We investigated the serum sodium correction rate on length of hospitalization and survival rate, in severe chronic hyponatremic patients at the Emergency Department (ED).Design:
An observational study using clinical chart review.Setting:
The ED of the University Hospital of Marcianise, Caserta, Italy with approximately 30,000 patients visits a year.Type of participants:
We reviewed sixty-seven patients with severe hyponatremia subdivided in 2 subgroups: group A consisting of 35 patients with serum sodium correction rate < 0.3 mmol/h and group B consisting of 32 patients with serum sodium correction rate between < 0.5 and ≥ 0.3 mmol/h.Intervention:
Emergency patients were evaluated for serum sodium correction rate for hyponatremia by clinical chart review.Measurements and main results:
Severe hyponatremia was defined as a serum sodium level < 120 mmol/l. Mean serum sodium correction rate of hyponatremia was of 0.17 ± 0.09% in group A and 0.41 ± 0.05% in group B (p < 0.001 vs group A). The length of hospital stay was 10.7 ± 3.7 days for group A, and it was significantly decreased to 3.8 ± 0.4 days for group B (p < 0.005 vs group A). In addition we observed that correction rate of hyponatremia in group A was associated with a significantly lower survival rate (25%) in comparison to group B (60%) (p < 0.001 vs group A).Measurements and main results:

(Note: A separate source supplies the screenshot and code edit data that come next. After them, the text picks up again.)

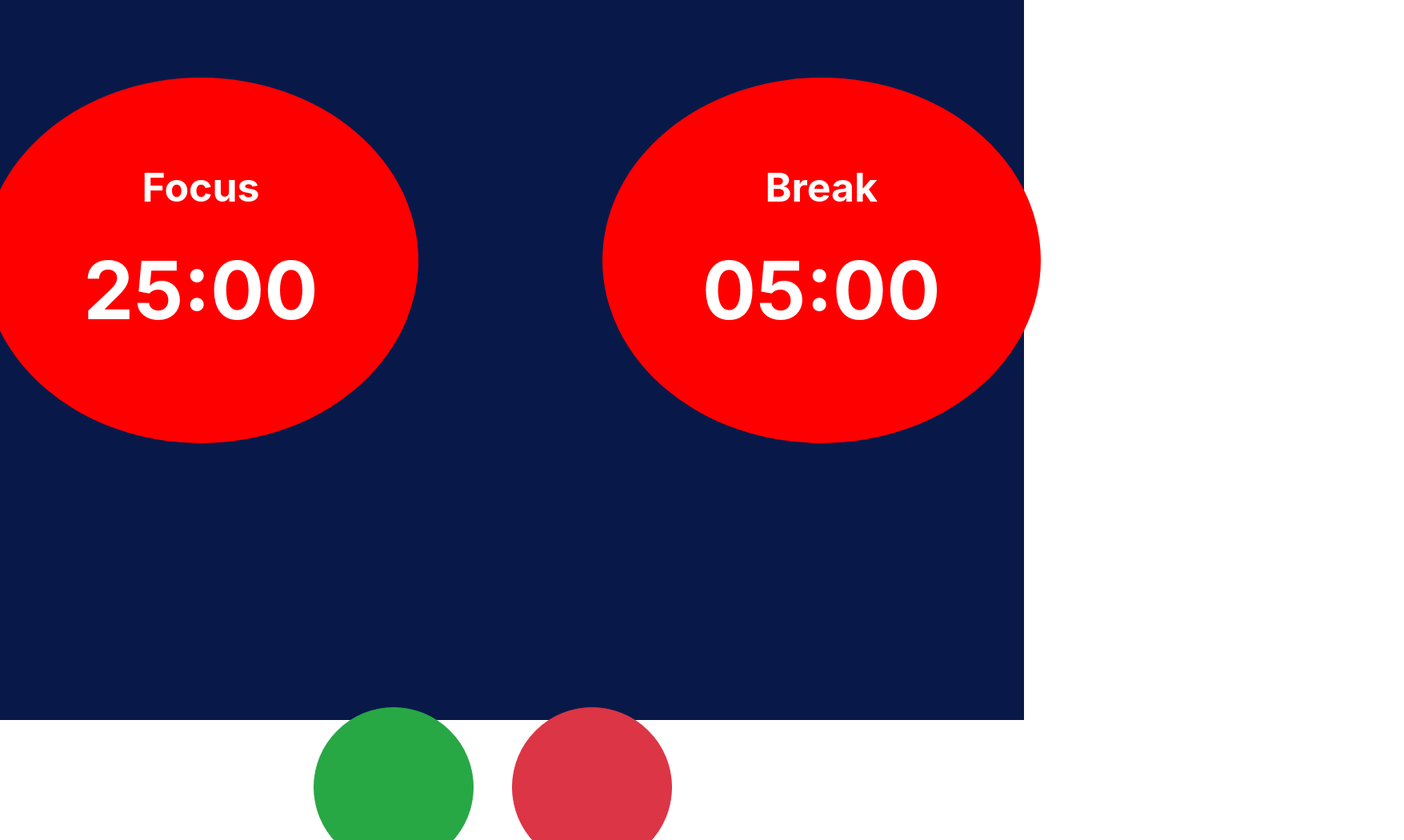
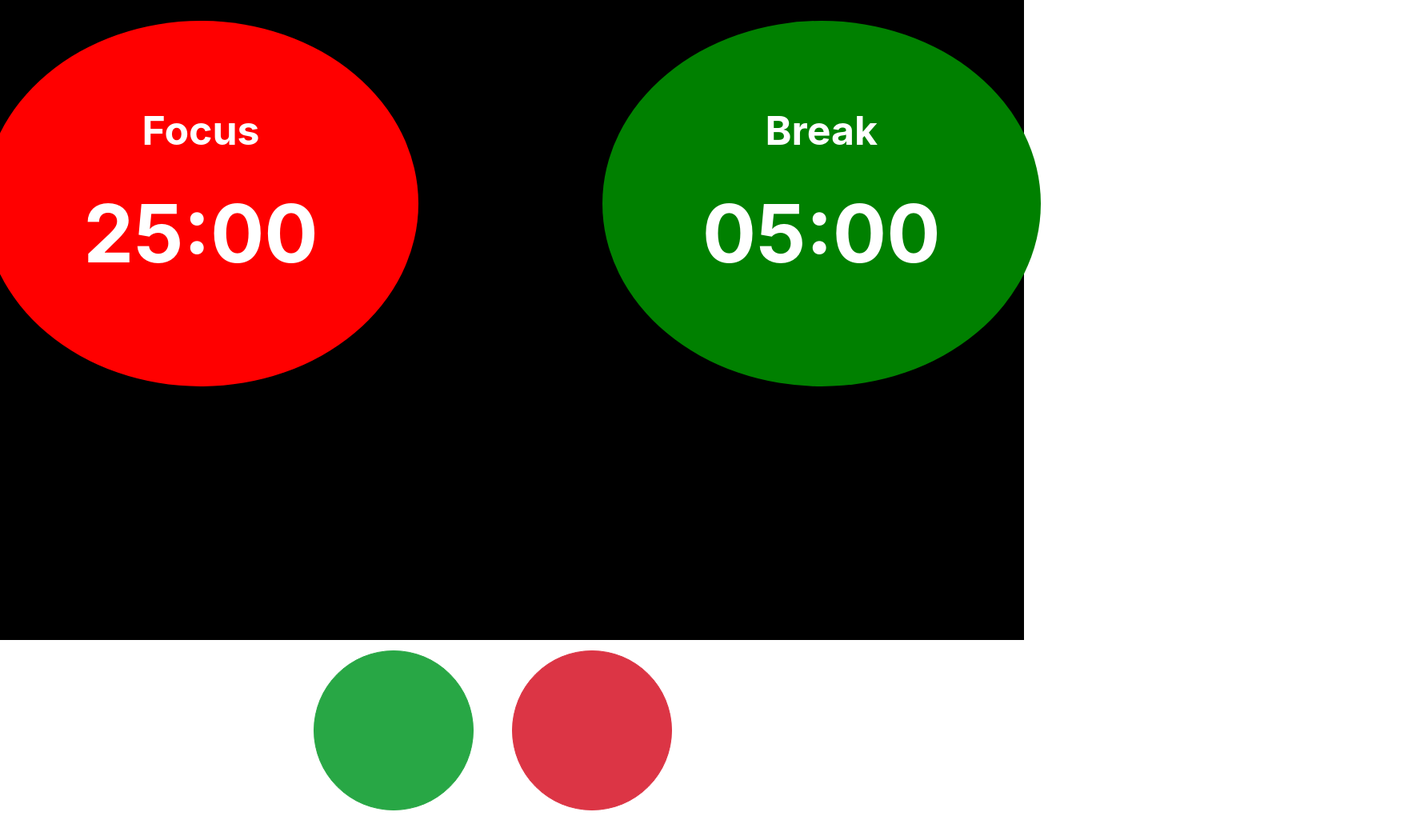
Before and after one commit to Rthompson2548/project-pomodoro-timer, a React (Create React App) app: page / in a window 1280 px wide. Shown: the top 1050 px of the page at 80% size, 1755 px wide, since content can reach past the window. Built offline with nearby package versions, Linux system fonts and the light colour scheme; a web font is replaced by a local one.

Commit message:
updated bg colors for times

```diff
--- a/src/App.js
+++ b/src/App.js
@@ -4,12 +4,12 @@ import Pomodoro from "./pomodoro/Pomodoro"
 
 function App() {
   return (
-    <div className="App" style={{ backgroundColor: "#081949", padding: "50px 75px" }}>
-      <div className="container vh-100 pb-5 d-flex flex-column justify-content-center" >
+    <div className="App" style={{ backgroundColor: "black"}}>
+      <div className="container vh-100 d-flex flex-column justify-content-center" >
         <div className="row">
           <div className="col">
             <header className="App-header container">
-              <h1 className="text-nowrap font-weight-bold d-flex justify-content-center" style={{ fontSize: "275px", color: "white", marginBottom: "150px" }}>Pomodoro Timer</h1>
+              <h1 className="text-nowrap font-weight-bold d-flex justify-content-center" style={{ fontSize: "200px", color: "white", marginBottom: "150px" }}>Pomodoro Timer</h1>
             </header>
            <div>
            <Pomodoro />
--- a/src/pomodoro/BreakTime.js
+++ b/src/pomodoro/BreakTime.js
@@ -9,7 +9,7 @@ function BreakTime(props) {
           <span
           className="rounded-circle border-0 font-weight-bold mb-5"
           data-testid="duration-focus"
-          style={{ backgroundColor: "red", color: "white", padding: "100px 125px", margin: "0px 100px"  }}
+          style={{ backgroundColor: "green", color: "white", padding: "100px 125px", margin: "0px 100px"  }}
           >
             {/* TODO: Update this text to display the current
                 break session duration */}
--- a/src/pomodoro/PlayPause.js
+++ b/src/pomodoro/PlayPause.js
@@ -14,7 +14,7 @@ function PlayPause(props) {
             {/* play/pause button */}
             <button
               type="button"
-              className="rounded-circle btn btn-success pr-1 mr-5"
+              className="rounded-circle btn btn-success pr-2 mr-5"
               style={{ fontSize: "130px", width: "200px", height: "200px" }}
               data-testid="play-pause"
               title="Start or pause timer"
--- a/src/pomodoro/Timer.js
+++ b/src/pomodoro/Timer.js
@@ -48,7 +48,7 @@ function Timer(props) {
             className="rounded-circle border-0 font-weight-bold mb-5 mr-5"
             data-testid="duration-focus"
             style={{
-              backgroundColor: "red",
+              backgroundColor: "blue",
               color: "white",
               padding: "300px 200px",
               marginRight: "100px",
```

Conclusion: We observed that serum sodium correction rate ≥ 0.3 and < 0.5 mmol/h was associated with a shorter length of hospital stay and a major survival rate.